Exercise details: Exact copy, no pictures: output each line below as it stands.

** Opening The data block **

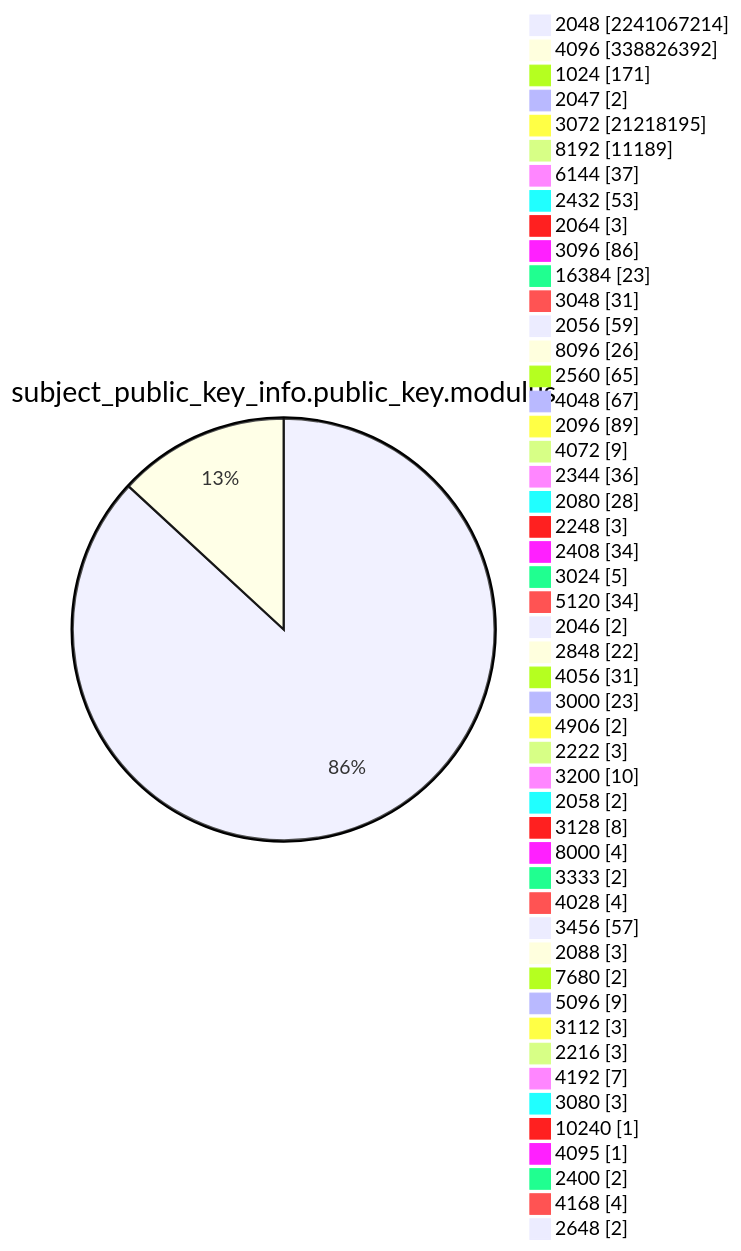
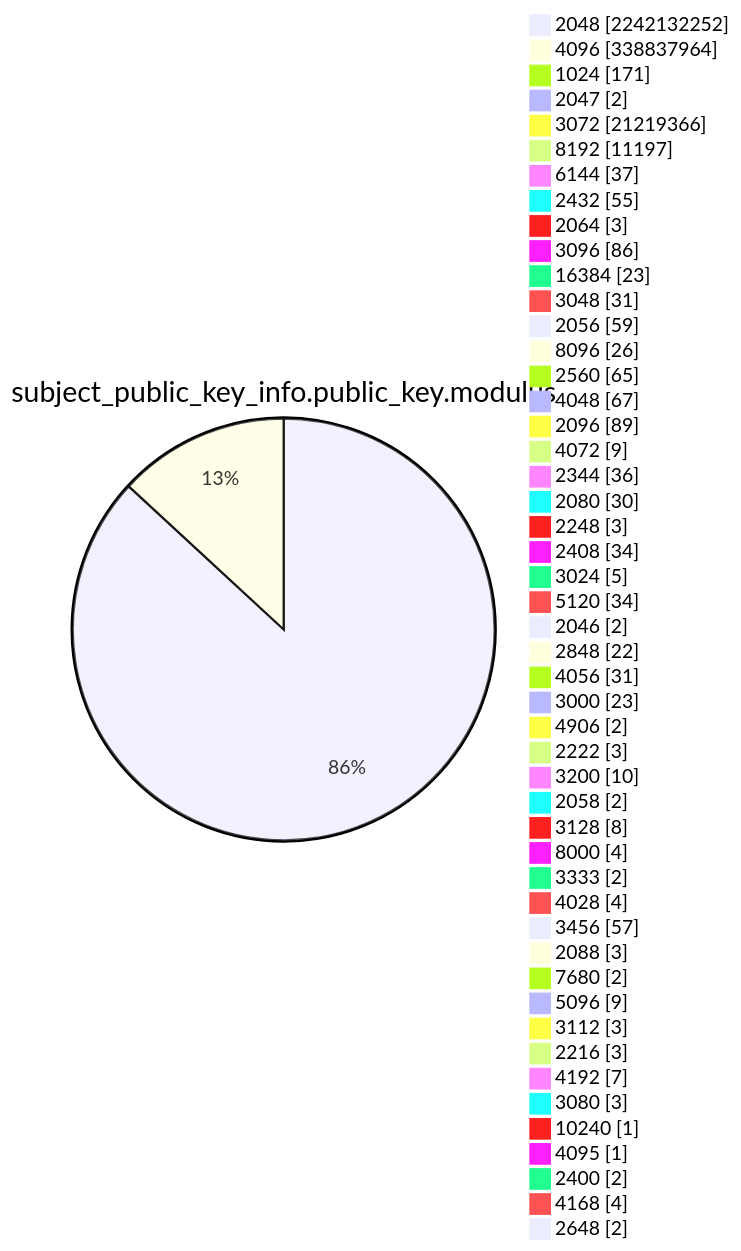
Before and after one commit to christiankrug/ctmonitor_visualization: diagram 13 of 15 in TOTAL/README.md, drawn with Mermaid. The commit also changed other lines of this file, not shown here.

````diff
--- a/TOTAL/README.md
+++ b/TOTAL/README.md
@@ -4159,53 +4159,53 @@
 ```mermaid
 pie showData
 title subject_public_key_info.public_key.modulus
-"2048" :2241067214
-"4096" :338826392
+"2048" :2242132252
+"4096" :338837964
 "1024" :171
 "2047" :2
-"3072" :21218195
-"8192" :11189
+"3072" :21219366
+"8192" :11197
 "6144" :37
-"2432" :53
+"2432" :55
 "2064" :3
 "3096" :86
 "16384" :23
 "3048" :31
 "2056" :59
 "8096" :26
 "2560" :65
 "4048" :67
 "2096" :89
 "4072" :9
 "2344" :36
-"2080" :28
+"2080" :30
 "2248" :3
 "2408" :34
 "3024" :5
 "5120" :34
 "2046" :2
 "2848" :22
 "4056" :31
 "3000" :23
 "4906" :2
 "2222" :3
 "3200" :10
 "2058" :2
 "3128" :8
 "8000" :4
 "3333" :2
 "4028" :4
 "3456" :57
 "2088" :3
 "7680" :2
 "5096" :9
 "3112" :3
 "2216" :3
 "4192" :7
 "3080" :3
 "10240" :1
 "4095" :1
 "2400" :2
 "4168" :4
 "2648" :2
 ```
````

** Closing The data block **

Response:
Before and after one commit to christiankrug/ctmonitor_visualization: diagram 13 of 15 in TOTAL/README.md, drawn with Mermaid. The commit also changed other lines of this file, not shown here.

````diff
--- a/TOTAL/README.md
+++ b/TOTAL/README.md
@@ -4159,53 +4159,53 @@
 ```mermaid
 pie showData
 title subject_public_key_info.public_key.modulus
-"2048" :2241067214
-"4096" :338826392
+"2048" :2242132252
+"4096" :338837964
 "1024" :171
 "2047" :2
-"3072" :21218195
-"8192" :11189
+"3072" :21219366
+"8192" :11197
 "6144" :37
-"2432" :53
+"2432" :55
 "2064" :3
 "3096" :86
 "16384" :23
 "3048" :31
 "2056" :59
 "8096" :26
 "2560" :65
 "4048" :67
 "2096" :89
 "4072" :9
 "2344" :36
-"2080" :28
+"2080" :30
 "2248" :3
 "2408" :34
 "3024" :5
 "5120" :34
 "2046" :2
 "2848" :22
 "4056" :31
 "3000" :23
 "4906" :2
 "2222" :3
 "3200" :10
 "2058" :2
 "3128" :8
 "8000" :4
 "3333" :2
 "4028" :4
 "3456" :57
 "2088" :3
 "7680" :2
 "5096" :9
 "3112" :3
 "2216" :3
 "4192" :7
 "3080" :3
 "10240" :1
 "4095" :1
 "2400" :2
 "4168" :4
 "2648" :2
 ```
````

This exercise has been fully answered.